This Dickinson poem is a sort of epigraph to Anne Carson’s novel-poem-poem-novel Autobiography of Red. I had never read either, before today, somehow, but oh my electric!
I will do everything you tell me, Mother.
I will charm three gold hairs
from the demon’s head.
I will choke the mouse that gnaws
an apple tree’s roots and keep its skin
for a glove. To the wolf, I will be
pretty and kind and curtsy
his crossing of my path.
The forest, vocal
even in its somber tread, rages.
A slope ends in a pit of foxes
drunk on rotten brambles of berries
and the raccoons ransack
a rabbit’s unmasked hole.
What do they find but a winter’s heap
of droppings? A stolen nest, the cracked shell
of another creature’s child.
I imagine this is the rabbit way
and I will not stray, Mother,
into the forest’s thick,
where the trees meet the dark,
though I have known misgivings
of light as a hot hand that flickers
against my neck. The path ends
at a river I must cross. I will wait
for the ferryman
to motion me through.
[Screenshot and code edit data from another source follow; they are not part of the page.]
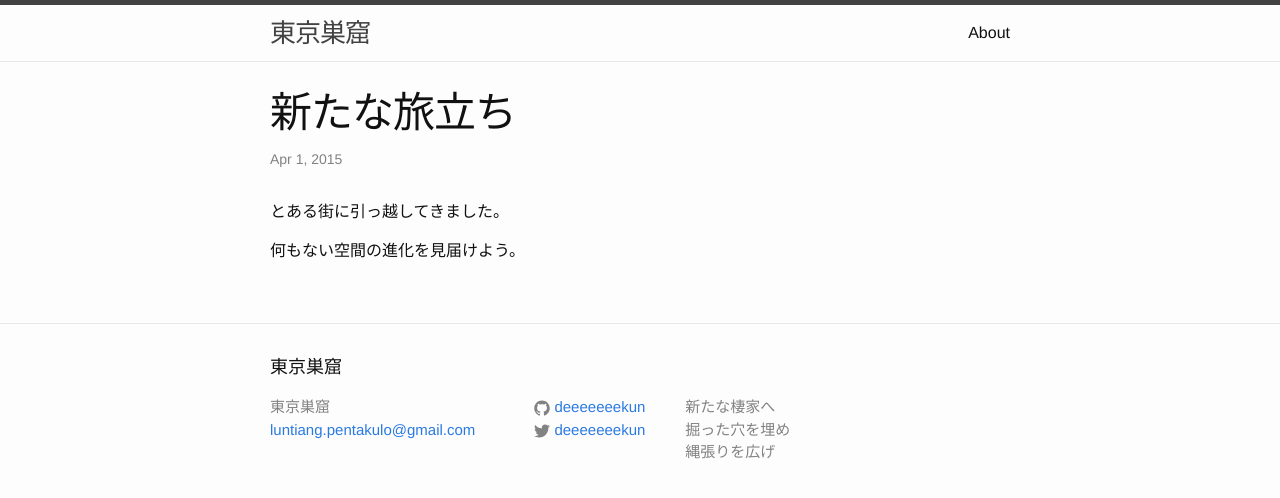
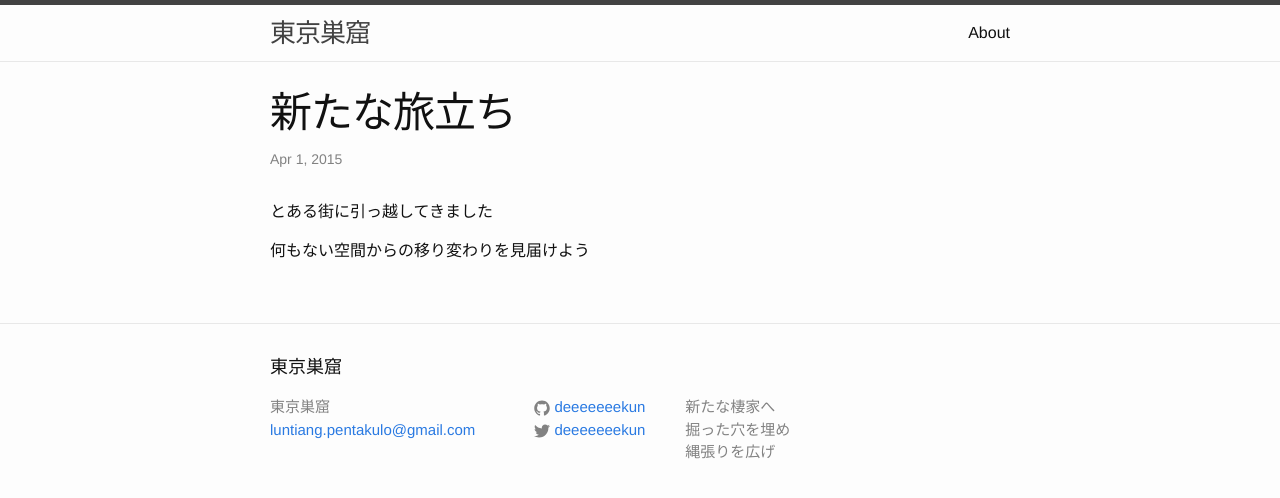
Before and after one commit to davidgenesiscruz/deeeeeeekun.github.io, a Jekyll site: the page built from _posts/2015-05-01-welcome-to-jekyll.markdown, in a window 1280 px wide. Shown: the top 498 px of the page. Built offline with Jekyll 4.4.1, drawn with Linux system fonts in a browser that asks for light colours.

Commit message:
first post edit

```diff
--- a/_posts/2015-05-01-welcome-to-jekyll.markdown
+++ b/_posts/2015-05-01-welcome-to-jekyll.markdown
@@ -4,6 +4,6 @@ title:  "新たな旅立ち"
 date:   2015-04-01 15:07:36
 categories: インテリア 部屋
 ---
-とある街に引っ越してきました。
+とある街に引っ越してきました
 
-何もない空間の進化を見届けよう。
+何もない空間からの移り変わりを見届けよう
```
Into the waves
he etches with his oar
a new story: a silent girl runs away,
a silent girl is never safe.
I will take his oar in my hand. I will learn
the boat’s rocking and bring myself back
and forth. To be good
is the hurricane of caution.
I will know indecision’s rowing,
the water I lap into my lap
as he shakes his withered head.
Behind me is the forest. Before me
the field, a loose run of grass. I stay
in the river, Mother, I study escape.
By Dorothy Parker
The ladies men admire, I’ve heard,
Would shudder at a wicked word.
Their candle gives a single light;
They’d rather stay at home at night.
They do not keep awake till three,
Nor read erotic poetry.
They never sanction the impure,
Nor recognize an overture.
They shrink from powders and from paints …
So far, I’ve had no complaints.